This was, however, not out of jealously – something Diana interpreted it as.
However, the Queen did once give a withering response to an onlooker when they spoke of Diana’s popularity.
Diana married Charles in what became one of the most-watched events around the world.
According to estimates, 750 million watched the event and such was Diana’s popularity that Tony Blair once described her as the People’s Princess shortly after her death.
Royal news: Diana had become an incredibly popular figure
Speaking of the Queen’s response to one courtier’s remark on Diana, royal author Penny Junor spoke of the event in her 2005 book, “The Firm”.
She writes: “Diana’s popularity was phenomenal but it was not the first time that the nation, or indeed the world, had fallen in love with a beautiful royal princess.
“When the mania over Diana was at its height, one of the Queen’s courtiers said, ‘Ma’am, you will never have seen anything like the publicity Charles and Diana are having’.

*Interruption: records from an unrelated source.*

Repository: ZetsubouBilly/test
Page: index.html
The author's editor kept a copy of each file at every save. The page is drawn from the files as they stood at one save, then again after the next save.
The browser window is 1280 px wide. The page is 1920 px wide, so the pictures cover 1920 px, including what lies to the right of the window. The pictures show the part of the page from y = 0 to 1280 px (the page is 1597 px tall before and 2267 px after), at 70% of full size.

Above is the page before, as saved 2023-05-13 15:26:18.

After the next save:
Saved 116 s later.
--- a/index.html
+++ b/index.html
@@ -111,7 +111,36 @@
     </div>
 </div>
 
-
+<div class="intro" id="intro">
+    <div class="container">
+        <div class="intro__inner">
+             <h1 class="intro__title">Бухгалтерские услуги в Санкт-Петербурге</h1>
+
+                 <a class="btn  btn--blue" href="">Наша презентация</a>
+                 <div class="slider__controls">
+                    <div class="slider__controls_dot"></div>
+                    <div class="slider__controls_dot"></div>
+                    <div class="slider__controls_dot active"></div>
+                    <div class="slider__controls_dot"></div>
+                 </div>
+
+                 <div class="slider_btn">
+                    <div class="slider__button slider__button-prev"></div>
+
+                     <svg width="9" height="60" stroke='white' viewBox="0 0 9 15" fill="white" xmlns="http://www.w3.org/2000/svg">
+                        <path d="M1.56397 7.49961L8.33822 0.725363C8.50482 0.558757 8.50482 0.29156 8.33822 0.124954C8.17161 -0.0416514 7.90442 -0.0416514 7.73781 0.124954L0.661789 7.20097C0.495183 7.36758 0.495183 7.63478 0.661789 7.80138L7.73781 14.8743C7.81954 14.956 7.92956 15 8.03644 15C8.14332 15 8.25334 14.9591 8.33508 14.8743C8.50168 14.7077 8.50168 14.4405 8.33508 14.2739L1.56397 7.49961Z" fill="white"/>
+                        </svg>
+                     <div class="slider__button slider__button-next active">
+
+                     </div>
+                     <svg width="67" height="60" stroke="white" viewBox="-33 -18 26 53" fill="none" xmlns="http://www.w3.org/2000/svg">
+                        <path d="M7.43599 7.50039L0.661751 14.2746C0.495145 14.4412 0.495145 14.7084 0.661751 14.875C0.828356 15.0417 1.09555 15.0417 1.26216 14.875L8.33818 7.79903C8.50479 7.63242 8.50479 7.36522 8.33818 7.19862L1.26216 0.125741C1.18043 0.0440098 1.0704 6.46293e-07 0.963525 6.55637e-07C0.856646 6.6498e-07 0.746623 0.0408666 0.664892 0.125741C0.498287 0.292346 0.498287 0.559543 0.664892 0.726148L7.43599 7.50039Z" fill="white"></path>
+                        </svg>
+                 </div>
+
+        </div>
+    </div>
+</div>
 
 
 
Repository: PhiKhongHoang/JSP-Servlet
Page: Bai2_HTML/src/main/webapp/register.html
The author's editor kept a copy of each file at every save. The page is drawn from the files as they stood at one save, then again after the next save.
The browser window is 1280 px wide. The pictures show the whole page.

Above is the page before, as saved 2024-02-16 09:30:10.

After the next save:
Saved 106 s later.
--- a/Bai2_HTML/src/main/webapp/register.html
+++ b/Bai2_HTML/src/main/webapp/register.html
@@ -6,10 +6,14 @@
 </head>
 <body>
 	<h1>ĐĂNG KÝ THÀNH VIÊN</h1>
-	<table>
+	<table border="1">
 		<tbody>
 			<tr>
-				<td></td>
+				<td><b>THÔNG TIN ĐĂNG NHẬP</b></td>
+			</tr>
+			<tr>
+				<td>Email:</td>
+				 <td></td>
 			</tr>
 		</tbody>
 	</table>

“‘You were not around,’ she said witheringly, ‘when Margaret and I were having our future husbands talent-spotted for us’.”